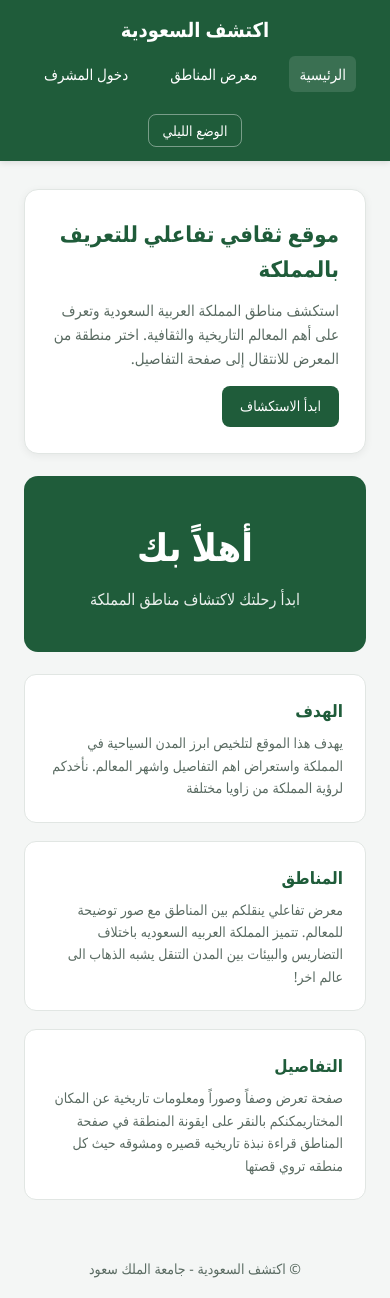
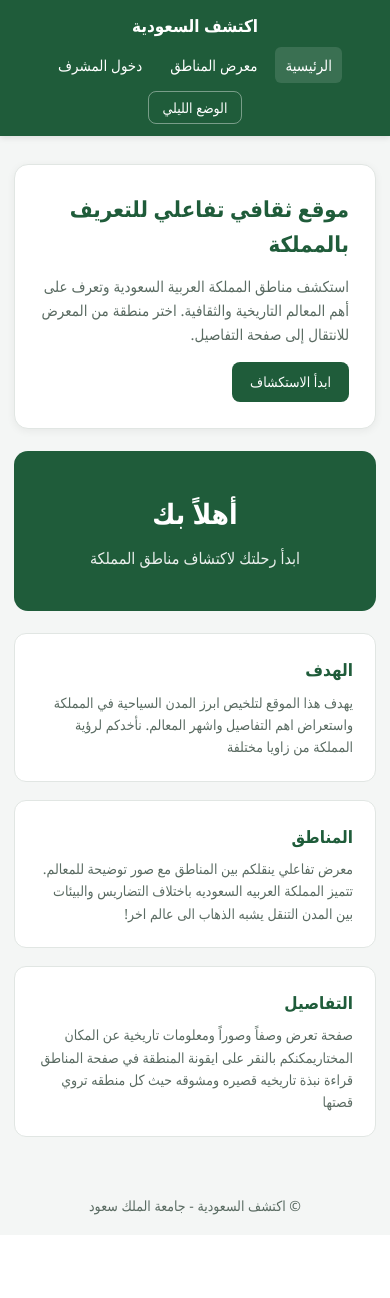
Before and after one commit to ShahadAlshehri9/Project_CSC457, a PHP site: page / in a window 390 px wide. After the commit the page ends 1215 px from the top, so only its background shows below. Run offline with PHP 8.4, Linux system fonts and the light colour scheme.

Commit message:
Update style.css

```diff
--- a/style.css
+++ b/style.css
@@ -367,3 +367,37 @@ img { max-width: 100%; display: block; }
     .navbar nav { flex-wrap: wrap; justify-content: center; }
     .gallery-images { grid-template-columns: 1fr 1fr; }
 }
+
+/* Laptop */
+@media (max-width: 1100px) {
+    .gallery-grid { grid-template-columns: repeat(2, 1fr); }
+    .features-grid { grid-template-columns: repeat(2, 1fr); }
+}
+
+/* iPad */
+@media (max-width: 768px) {
+    .home-grid { grid-template-columns: 1fr; }
+    .features-grid { grid-template-columns: 1fr 1fr; }
+    .filters { grid-template-columns: 1fr 1fr; }
+    .gallery-grid { grid-template-columns: repeat(2, 1fr); }
+    .navbar { flex-direction: column; gap: 10px; }
+    .navbar nav { flex-wrap: wrap; justify-content: center; }
+    .gallery-images { grid-template-columns: 1fr 1fr; }
+    .details-hero img { height: 240px; }
+}
+
+/* iPhone */
+@media (max-width: 480px) {
+    .home-grid { grid-template-columns: 1fr; }
+    .features-grid { grid-template-columns: 1fr; }
+    .filters { grid-template-columns: 1fr; }
+    .gallery-grid { grid-template-columns: 1fr; }
+    .gallery-images { grid-template-columns: 1fr; }
+    .navbar { flex-direction: column; gap: 8px; padding: 12px 16px; }
+    .navbar nav { flex-wrap: wrap; justify-content: center; gap: 8px; }
+    .navbar .brand { font-size: 17px; }
+    .welcome-card h1 { font-size: 28px; }
+    .details-hero img { height: 180px; }
+    .details-body { padding: 16px; }
+    .home-container { padding: 0 14px; }
+}
```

- Assignment -
Every line above with the string "center" in it needs to be copied.

- Exercise response -
     .navbar nav { flex-wrap: wrap; justify-content: center; }
+    .navbar nav { flex-wrap: wrap; justify-content: center; }
+    .navbar nav { flex-wrap: wrap; justify-content: center; gap: 8px; }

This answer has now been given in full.